▸ About this task
Pull out each line of the records holding the string "item".

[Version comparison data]

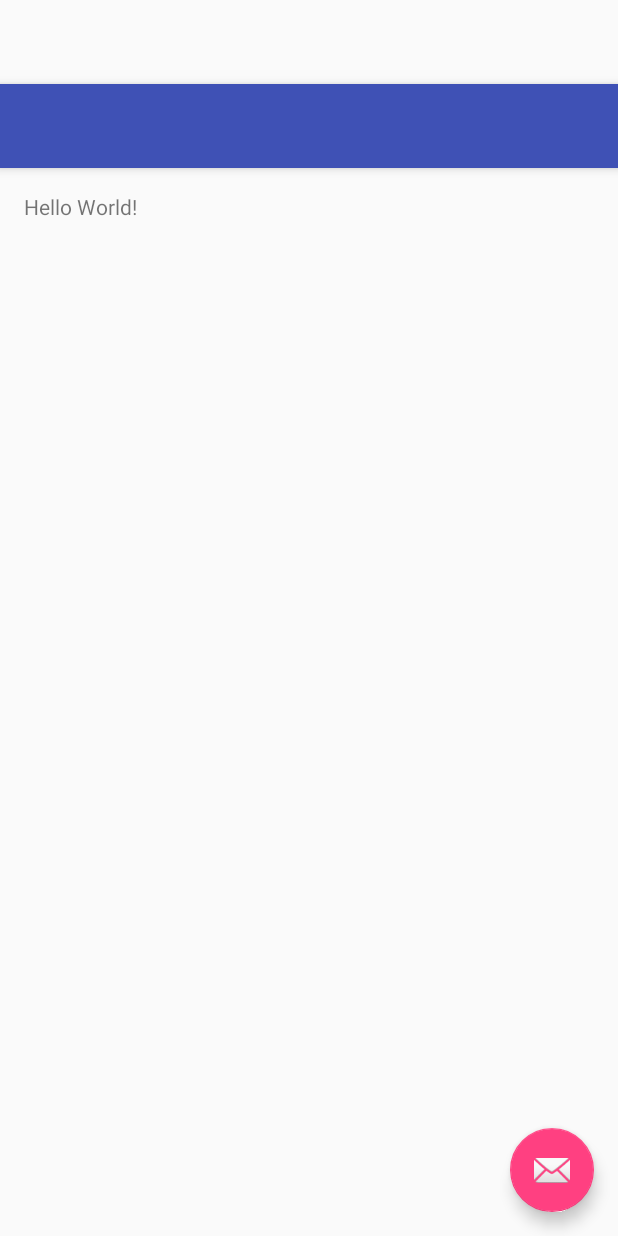
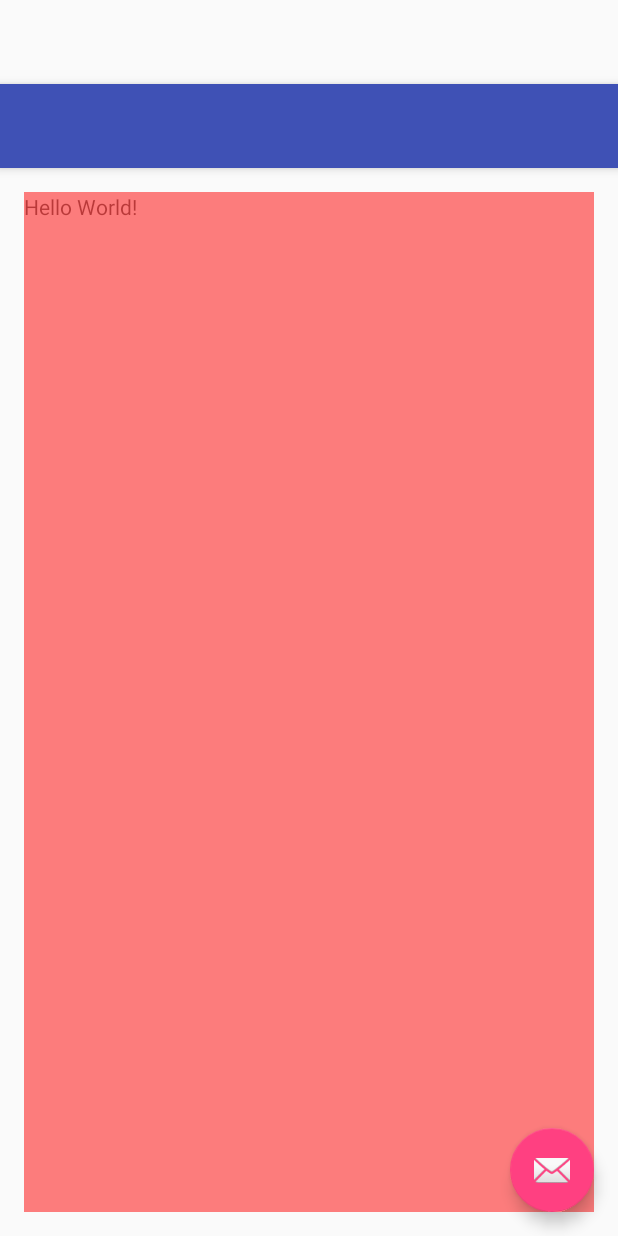
Before and after one commit to freboto/TDT4240, an Android app: the layout activity_main.xml on its own in the app's theme, with its tools: preview values and no code run, on a phone screen of 412 x 824 dp. Run offline under Robolectric (Android 15) with nearby library versions, the phone set to English and light mode, and no system bars.

Commit message:
task2, complete

```diff
--- a/app/src/main/res/layout/content_main.xml
+++ b/app/src/main/res/layout/content_main.xml
@@ -15,5 +15,12 @@
     <TextView
         android:layout_width="wrap_content"
         android:layout_height="wrap_content"
-        android:text="Hello World!" />
+        android:text="Hello World!"
+        android:id="@+id/textView" />
+
+    <FrameLayout
+        android:layout_width="match_parent"
+        android:layout_height="match_parent"
+        android:layout_alignParentBottom="true"
+        android:background="#80ff0000"></FrameLayout>
 </RelativeLayout>
--- a/app/src/main/res/values/styles.xml
+++ b/app/src/main/res/values/styles.xml
@@ -6,6 +6,7 @@
         <item name="colorPrimary">@color/colorPrimary</item>
         <item name="colorPrimaryDark">@color/colorPrimaryDark</item>
         <item name="colorAccent">@color/colorAccent</item>
+
     </style>
 
     <style name="AppTheme.NoActionBar">
```
Also changed, not shown: app/src/main/java/com/example/fredrik/mygame/TitleScreen.java (+20 -11 lines), app/src/main/res/drawable/background.png.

▸ Task response
         <item name="colorPrimary">@color/colorPrimary</item>
         <item name="colorPrimaryDark">@color/colorPrimaryDark</item>
         <item name="colorAccent">@color/colorAccent</item>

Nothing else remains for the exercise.